ABOUT THIS EXERCISE>
Without including any pictures, write out all the entries exactly.

[User interface change data]
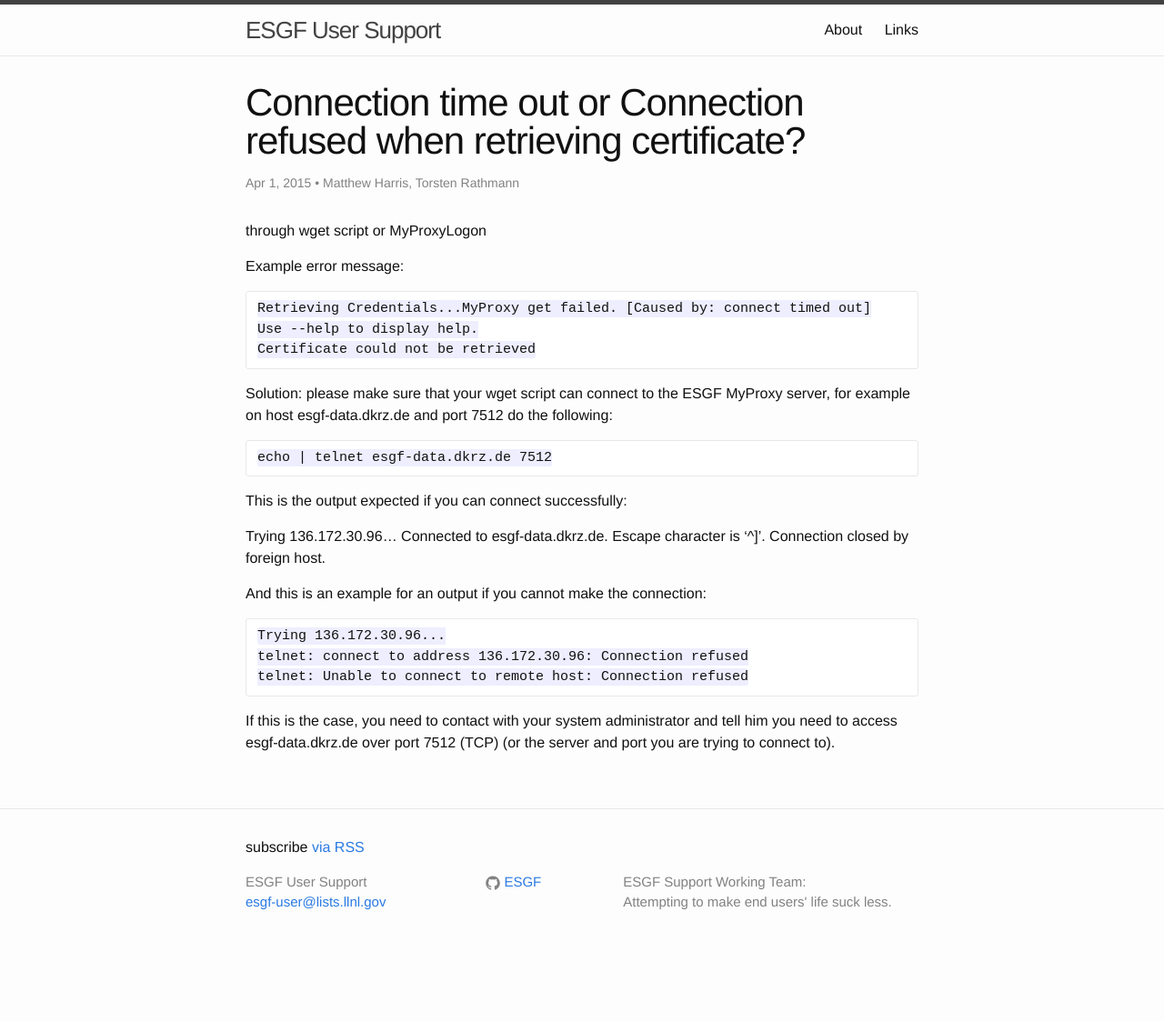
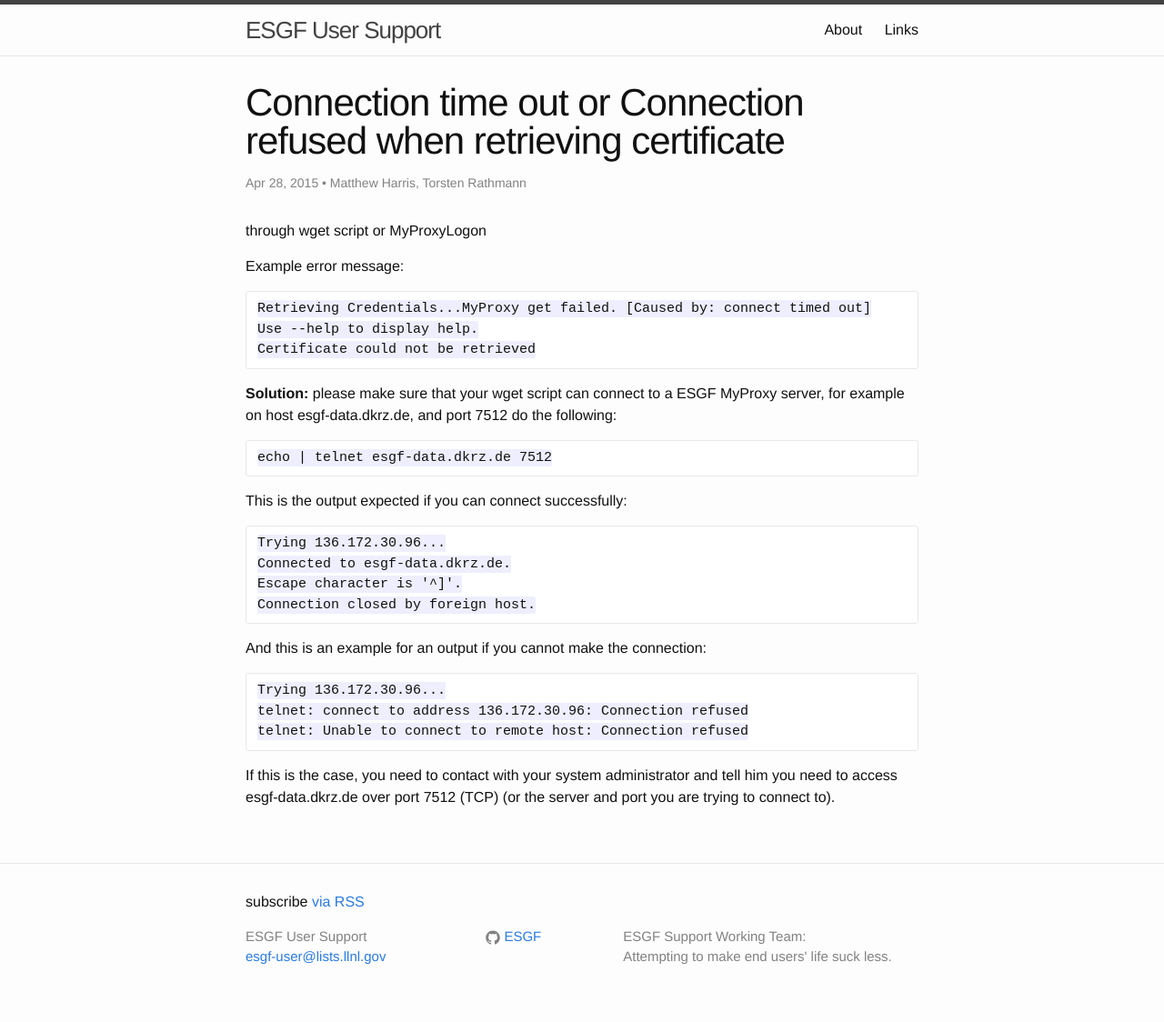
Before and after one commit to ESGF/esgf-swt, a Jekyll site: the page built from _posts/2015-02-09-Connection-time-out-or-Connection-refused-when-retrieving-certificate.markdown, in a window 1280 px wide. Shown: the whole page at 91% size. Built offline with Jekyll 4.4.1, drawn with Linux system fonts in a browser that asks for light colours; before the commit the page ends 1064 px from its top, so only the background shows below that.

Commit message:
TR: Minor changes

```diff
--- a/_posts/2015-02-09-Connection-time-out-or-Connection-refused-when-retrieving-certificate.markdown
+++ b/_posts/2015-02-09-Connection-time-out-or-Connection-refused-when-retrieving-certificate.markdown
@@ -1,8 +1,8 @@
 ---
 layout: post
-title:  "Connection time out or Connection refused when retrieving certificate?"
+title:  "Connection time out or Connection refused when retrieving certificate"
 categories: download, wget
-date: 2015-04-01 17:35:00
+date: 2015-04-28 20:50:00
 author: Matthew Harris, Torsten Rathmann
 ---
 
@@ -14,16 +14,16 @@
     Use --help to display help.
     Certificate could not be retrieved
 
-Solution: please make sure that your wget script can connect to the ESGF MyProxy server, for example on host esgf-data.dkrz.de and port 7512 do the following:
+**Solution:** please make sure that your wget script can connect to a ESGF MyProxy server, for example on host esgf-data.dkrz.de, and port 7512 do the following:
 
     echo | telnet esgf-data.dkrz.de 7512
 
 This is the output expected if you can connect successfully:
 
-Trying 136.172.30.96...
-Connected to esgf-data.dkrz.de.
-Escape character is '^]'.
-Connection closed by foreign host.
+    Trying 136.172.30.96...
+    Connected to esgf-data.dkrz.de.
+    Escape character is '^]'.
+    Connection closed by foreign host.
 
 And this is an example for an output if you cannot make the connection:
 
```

RESULT OF THE TASK>
Before and after one commit to ESGF/esgf-swt, a Jekyll site: the page built from _posts/2015-02-09-Connection-time-out-or-Connection-refused-when-retrieving-certificate.markdown, in a window 1280 px wide. Shown: the whole page at 91% size. Built offline with Jekyll 4.4.1, drawn with Linux system fonts in a browser that asks for light colours; before the commit the page ends 1064 px from its top, so only the background shows below that.

Commit message:
TR: Minor changes

```diff
--- a/_posts/2015-02-09-Connection-time-out-or-Connection-refused-when-retrieving-certificate.markdown
+++ b/_posts/2015-02-09-Connection-time-out-or-Connection-refused-when-retrieving-certificate.markdown
@@ -1,8 +1,8 @@
 ---
 layout: post
-title:  "Connection time out or Connection refused when retrieving certificate?"
+title:  "Connection time out or Connection refused when retrieving certificate"
 categories: download, wget
-date: 2015-04-01 17:35:00
+date: 2015-04-28 20:50:00
 author: Matthew Harris, Torsten Rathmann
 ---
 
@@ -14,16 +14,16 @@
     Use --help to display help.
     Certificate could not be retrieved
 
-Solution: please make sure that your wget script can connect to the ESGF MyProxy server, for example on host esgf-data.dkrz.de and port 7512 do the following:
+**Solution:** please make sure that your wget script can connect to a ESGF MyProxy server, for example on host esgf-data.dkrz.de, and port 7512 do the following:
 
     echo | telnet esgf-data.dkrz.de 7512
 
 This is the output expected if you can connect successfully:
 
-Trying 136.172.30.96...
-Connected to esgf-data.dkrz.de.
-Escape character is '^]'.
-Connection closed by foreign host.
+    Trying 136.172.30.96...
+    Connected to esgf-data.dkrz.de.
+    Escape character is '^]'.
+    Connection closed by foreign host.
 
 And this is an example for an output if you cannot make the connection:
 
```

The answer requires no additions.